Founded by Colonel George Tomline in 1875, the Port of Felixstowe began life as ‘The Felixstowe Railway and Pier Company’. Withstanding two World Wars and a number of changes of ownership, in 1966 work began on the New South Quay. Opening on the 1st July 1967, and later renamed Landguard Container Terminal, it was the UK’s first purpose-built container terminal.
The operation today bears no real resemblance to those early years. The scale and level of technical innovation have grown beyond recognition. But not everything has changed. Felixstowe was chosen in 1967 because of its proximity to the main shipping lanes and the major ports of Northern Europe. That remains a key differentiator but since then its position has been improved by the development of road and rail links that are second to none.
Change has been a constant at Felixstowe over the last 50 years. The second phase of Landguard Terminal was completed in the 1970s followed by Dooley, Walton and Trinity Terminal, the UK’s first post-panamax facility, which was built in phases through the 1980s and 1990s with the final phase completed in 2004.

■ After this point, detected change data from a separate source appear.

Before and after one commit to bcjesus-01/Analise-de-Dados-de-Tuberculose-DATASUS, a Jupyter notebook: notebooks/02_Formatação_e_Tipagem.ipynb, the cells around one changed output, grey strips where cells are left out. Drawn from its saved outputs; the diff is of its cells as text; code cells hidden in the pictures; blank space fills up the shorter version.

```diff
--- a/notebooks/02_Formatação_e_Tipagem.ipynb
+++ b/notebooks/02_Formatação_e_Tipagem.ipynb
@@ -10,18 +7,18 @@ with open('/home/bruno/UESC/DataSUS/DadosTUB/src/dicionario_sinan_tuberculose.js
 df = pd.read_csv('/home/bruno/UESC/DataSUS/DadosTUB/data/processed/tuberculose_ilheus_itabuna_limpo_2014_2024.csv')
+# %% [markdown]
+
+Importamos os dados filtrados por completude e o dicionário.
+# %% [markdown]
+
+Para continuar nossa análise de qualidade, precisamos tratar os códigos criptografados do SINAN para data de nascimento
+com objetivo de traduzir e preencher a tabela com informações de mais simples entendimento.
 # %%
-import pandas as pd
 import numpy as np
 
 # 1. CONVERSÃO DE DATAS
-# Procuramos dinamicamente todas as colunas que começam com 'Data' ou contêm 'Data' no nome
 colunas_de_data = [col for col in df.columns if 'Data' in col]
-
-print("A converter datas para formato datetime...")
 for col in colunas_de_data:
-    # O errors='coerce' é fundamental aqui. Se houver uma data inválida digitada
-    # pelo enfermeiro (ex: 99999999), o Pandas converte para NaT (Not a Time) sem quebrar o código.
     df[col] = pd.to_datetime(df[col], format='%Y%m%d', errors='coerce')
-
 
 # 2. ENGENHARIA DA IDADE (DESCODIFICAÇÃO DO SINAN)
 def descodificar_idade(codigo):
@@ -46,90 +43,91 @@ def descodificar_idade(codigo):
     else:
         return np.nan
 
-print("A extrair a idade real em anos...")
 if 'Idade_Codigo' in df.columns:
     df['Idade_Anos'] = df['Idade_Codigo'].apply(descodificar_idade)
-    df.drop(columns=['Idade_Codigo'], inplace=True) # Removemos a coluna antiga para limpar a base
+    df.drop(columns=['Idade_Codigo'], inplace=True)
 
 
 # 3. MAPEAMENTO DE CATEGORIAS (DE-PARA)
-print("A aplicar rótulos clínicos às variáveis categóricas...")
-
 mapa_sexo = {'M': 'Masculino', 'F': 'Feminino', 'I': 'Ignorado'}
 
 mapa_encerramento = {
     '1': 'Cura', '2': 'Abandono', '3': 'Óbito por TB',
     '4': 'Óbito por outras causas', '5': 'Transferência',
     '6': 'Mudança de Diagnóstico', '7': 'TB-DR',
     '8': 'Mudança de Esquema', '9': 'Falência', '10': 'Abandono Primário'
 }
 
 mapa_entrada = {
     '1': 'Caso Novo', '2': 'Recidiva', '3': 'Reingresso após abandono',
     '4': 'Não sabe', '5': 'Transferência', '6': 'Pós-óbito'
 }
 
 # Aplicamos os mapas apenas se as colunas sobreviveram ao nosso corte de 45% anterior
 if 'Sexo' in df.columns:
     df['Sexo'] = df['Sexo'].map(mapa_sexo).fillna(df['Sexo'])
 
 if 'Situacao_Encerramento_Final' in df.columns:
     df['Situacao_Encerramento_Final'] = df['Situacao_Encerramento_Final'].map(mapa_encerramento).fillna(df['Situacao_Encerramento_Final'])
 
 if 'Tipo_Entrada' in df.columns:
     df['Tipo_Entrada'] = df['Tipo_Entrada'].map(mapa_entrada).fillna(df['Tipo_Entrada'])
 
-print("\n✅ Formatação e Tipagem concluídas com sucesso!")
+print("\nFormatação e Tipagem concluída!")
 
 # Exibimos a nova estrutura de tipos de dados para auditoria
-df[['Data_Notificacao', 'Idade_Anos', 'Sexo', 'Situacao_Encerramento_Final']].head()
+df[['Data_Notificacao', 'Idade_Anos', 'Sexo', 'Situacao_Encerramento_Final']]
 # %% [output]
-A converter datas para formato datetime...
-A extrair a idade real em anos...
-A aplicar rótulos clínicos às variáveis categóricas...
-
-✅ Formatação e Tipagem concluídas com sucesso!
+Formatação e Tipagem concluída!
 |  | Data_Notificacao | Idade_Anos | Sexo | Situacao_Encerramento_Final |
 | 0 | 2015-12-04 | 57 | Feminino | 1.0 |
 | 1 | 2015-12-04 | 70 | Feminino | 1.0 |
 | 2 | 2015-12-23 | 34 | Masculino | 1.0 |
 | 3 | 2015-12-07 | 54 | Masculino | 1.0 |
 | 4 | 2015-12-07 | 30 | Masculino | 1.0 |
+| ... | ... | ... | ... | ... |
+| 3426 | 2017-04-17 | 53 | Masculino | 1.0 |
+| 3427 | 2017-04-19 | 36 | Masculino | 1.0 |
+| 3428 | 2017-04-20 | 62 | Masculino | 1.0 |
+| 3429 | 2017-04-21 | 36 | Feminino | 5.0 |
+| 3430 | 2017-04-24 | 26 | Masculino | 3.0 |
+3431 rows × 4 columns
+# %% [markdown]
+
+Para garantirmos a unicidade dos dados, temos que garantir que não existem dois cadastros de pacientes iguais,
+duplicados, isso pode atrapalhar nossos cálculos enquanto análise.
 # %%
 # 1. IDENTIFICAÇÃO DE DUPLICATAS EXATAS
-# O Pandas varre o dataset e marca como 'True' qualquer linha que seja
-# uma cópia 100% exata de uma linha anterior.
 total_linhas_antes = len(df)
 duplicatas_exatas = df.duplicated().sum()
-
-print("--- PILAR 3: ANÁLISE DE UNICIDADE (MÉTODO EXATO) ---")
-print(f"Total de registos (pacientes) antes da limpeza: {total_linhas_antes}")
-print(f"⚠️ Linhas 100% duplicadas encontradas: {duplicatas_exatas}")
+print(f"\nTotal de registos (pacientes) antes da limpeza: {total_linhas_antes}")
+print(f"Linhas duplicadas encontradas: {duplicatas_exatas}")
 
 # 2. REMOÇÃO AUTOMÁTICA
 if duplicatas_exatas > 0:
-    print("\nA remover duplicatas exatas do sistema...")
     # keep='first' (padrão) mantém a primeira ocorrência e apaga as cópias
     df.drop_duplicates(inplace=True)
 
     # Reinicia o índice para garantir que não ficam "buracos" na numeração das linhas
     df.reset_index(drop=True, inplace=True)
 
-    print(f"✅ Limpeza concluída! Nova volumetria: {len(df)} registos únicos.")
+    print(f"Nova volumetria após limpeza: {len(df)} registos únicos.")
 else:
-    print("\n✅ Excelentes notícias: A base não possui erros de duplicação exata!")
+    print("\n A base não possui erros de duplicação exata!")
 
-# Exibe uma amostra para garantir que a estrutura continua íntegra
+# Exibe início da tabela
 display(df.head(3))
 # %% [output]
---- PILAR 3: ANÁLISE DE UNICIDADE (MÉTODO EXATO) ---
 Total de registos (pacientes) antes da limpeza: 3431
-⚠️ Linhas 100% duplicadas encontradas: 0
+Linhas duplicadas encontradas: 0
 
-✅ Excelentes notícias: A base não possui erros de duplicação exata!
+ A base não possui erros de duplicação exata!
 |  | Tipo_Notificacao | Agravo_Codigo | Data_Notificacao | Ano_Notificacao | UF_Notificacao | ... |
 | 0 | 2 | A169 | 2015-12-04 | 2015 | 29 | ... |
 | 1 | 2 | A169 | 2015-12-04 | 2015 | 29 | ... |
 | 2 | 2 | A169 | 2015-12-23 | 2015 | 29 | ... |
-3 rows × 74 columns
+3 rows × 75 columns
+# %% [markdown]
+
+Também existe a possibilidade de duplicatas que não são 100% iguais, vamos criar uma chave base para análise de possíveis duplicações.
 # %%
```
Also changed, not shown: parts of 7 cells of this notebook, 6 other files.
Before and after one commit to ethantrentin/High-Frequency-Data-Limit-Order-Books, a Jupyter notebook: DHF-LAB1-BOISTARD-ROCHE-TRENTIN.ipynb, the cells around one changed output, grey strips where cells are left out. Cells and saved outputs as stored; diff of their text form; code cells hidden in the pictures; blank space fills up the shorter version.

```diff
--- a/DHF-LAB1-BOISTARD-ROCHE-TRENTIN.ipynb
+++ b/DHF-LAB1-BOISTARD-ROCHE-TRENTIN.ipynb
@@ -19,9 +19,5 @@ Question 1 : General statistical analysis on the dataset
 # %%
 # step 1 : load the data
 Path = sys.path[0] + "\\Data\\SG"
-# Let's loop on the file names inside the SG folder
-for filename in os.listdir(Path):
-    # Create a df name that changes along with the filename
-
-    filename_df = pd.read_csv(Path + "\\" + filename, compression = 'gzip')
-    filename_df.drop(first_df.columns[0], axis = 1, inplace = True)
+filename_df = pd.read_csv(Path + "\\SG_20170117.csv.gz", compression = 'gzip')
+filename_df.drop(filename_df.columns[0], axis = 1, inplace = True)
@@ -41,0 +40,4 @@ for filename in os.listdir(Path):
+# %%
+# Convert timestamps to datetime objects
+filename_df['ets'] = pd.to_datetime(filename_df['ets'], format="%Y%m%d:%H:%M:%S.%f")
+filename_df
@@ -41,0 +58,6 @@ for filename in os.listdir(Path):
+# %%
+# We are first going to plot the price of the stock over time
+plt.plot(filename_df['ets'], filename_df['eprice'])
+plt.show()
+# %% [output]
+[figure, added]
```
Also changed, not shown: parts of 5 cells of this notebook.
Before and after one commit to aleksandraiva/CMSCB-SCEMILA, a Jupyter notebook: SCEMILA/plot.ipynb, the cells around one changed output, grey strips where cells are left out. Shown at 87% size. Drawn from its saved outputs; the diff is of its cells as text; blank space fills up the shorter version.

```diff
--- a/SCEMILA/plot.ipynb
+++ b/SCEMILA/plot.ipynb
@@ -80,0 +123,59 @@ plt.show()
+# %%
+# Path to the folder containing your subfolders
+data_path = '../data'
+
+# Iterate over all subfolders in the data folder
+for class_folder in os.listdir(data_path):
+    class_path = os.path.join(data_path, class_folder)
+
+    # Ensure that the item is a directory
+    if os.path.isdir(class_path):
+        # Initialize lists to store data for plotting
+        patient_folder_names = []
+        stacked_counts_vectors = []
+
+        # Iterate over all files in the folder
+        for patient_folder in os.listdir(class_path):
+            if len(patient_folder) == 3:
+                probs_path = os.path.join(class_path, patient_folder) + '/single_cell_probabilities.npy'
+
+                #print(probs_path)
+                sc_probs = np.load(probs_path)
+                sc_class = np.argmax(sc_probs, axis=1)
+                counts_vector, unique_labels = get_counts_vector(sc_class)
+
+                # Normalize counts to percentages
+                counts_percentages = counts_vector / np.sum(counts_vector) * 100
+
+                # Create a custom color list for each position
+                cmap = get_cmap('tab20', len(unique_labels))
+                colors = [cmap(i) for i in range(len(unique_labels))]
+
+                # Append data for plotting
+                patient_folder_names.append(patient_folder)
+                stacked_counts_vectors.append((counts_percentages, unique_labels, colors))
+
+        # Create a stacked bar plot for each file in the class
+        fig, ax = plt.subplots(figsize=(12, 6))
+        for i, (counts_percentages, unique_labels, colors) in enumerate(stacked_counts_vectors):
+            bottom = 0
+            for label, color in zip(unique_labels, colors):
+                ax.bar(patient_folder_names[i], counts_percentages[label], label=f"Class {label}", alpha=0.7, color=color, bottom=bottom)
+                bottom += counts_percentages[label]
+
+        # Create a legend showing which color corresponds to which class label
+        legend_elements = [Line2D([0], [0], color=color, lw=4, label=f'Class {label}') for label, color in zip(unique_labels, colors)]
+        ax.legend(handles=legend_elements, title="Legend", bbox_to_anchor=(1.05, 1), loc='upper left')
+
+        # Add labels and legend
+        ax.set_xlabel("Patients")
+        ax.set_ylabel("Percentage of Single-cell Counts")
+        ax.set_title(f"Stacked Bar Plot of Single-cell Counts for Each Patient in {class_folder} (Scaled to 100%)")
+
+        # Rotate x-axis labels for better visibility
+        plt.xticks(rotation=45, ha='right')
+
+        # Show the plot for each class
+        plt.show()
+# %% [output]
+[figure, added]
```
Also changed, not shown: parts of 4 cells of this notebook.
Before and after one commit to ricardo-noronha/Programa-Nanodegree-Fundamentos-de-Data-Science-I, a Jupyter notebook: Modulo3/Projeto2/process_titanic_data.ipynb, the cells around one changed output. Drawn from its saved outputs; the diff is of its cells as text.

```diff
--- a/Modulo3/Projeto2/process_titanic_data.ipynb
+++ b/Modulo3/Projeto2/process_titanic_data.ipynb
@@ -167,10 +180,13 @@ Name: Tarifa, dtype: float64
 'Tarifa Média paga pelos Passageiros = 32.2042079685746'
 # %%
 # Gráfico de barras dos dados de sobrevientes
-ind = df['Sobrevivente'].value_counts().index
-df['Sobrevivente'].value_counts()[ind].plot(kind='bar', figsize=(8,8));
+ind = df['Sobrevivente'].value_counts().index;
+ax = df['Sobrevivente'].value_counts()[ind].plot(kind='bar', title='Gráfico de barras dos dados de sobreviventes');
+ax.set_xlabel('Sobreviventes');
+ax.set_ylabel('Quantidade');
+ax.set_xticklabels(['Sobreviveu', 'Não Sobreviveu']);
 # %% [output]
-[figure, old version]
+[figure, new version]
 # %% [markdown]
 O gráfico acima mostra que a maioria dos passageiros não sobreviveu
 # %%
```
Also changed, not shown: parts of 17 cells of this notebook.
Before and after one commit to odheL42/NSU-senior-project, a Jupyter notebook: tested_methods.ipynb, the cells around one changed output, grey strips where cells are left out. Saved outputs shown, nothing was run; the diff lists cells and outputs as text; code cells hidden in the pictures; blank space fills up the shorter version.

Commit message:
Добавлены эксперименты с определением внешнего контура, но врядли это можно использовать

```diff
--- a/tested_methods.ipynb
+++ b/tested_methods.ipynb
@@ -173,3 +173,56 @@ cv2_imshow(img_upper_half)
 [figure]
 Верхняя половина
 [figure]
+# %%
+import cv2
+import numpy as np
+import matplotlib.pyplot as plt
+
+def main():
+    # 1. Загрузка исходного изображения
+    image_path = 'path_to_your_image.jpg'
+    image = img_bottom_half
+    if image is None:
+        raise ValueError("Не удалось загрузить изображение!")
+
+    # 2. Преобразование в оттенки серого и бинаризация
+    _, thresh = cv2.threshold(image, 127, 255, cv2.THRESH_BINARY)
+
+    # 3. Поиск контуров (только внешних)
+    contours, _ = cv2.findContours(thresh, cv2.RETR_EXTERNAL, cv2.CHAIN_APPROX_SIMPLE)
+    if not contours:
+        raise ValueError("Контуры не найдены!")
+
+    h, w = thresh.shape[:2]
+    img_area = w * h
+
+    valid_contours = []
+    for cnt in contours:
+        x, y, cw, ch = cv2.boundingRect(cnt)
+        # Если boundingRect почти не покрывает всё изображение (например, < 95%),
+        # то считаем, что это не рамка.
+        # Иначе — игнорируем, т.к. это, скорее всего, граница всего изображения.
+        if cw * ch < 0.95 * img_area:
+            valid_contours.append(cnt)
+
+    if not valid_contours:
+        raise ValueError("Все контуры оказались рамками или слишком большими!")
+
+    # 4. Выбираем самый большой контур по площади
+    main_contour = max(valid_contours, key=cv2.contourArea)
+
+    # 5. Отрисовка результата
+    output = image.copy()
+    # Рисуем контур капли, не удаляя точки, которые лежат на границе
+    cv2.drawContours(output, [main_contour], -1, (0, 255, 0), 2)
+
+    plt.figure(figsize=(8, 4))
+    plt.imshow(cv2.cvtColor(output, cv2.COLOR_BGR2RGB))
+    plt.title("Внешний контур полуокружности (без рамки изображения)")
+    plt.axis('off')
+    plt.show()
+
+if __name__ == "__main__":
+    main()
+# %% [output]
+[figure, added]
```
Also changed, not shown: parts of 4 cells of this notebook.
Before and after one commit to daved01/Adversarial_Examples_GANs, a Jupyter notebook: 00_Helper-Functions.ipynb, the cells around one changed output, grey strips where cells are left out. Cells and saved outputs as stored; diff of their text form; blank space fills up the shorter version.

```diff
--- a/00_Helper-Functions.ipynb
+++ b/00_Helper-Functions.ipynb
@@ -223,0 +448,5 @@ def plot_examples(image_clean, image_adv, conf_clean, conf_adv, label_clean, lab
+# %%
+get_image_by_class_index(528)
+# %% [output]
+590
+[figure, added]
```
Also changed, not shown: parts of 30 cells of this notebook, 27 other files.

Since then growth has continued. The most recent phase of development, Berths 8&9, was opened in 2011 and was extended in 2015. The creation of the newest terminal involved the reclamation of additional land from the River Orwell but also included the site of the New South Quay, bringing the story full-circle and ensuring that the largest container ships in the world are handled where the very first container ships visited 50 years ago.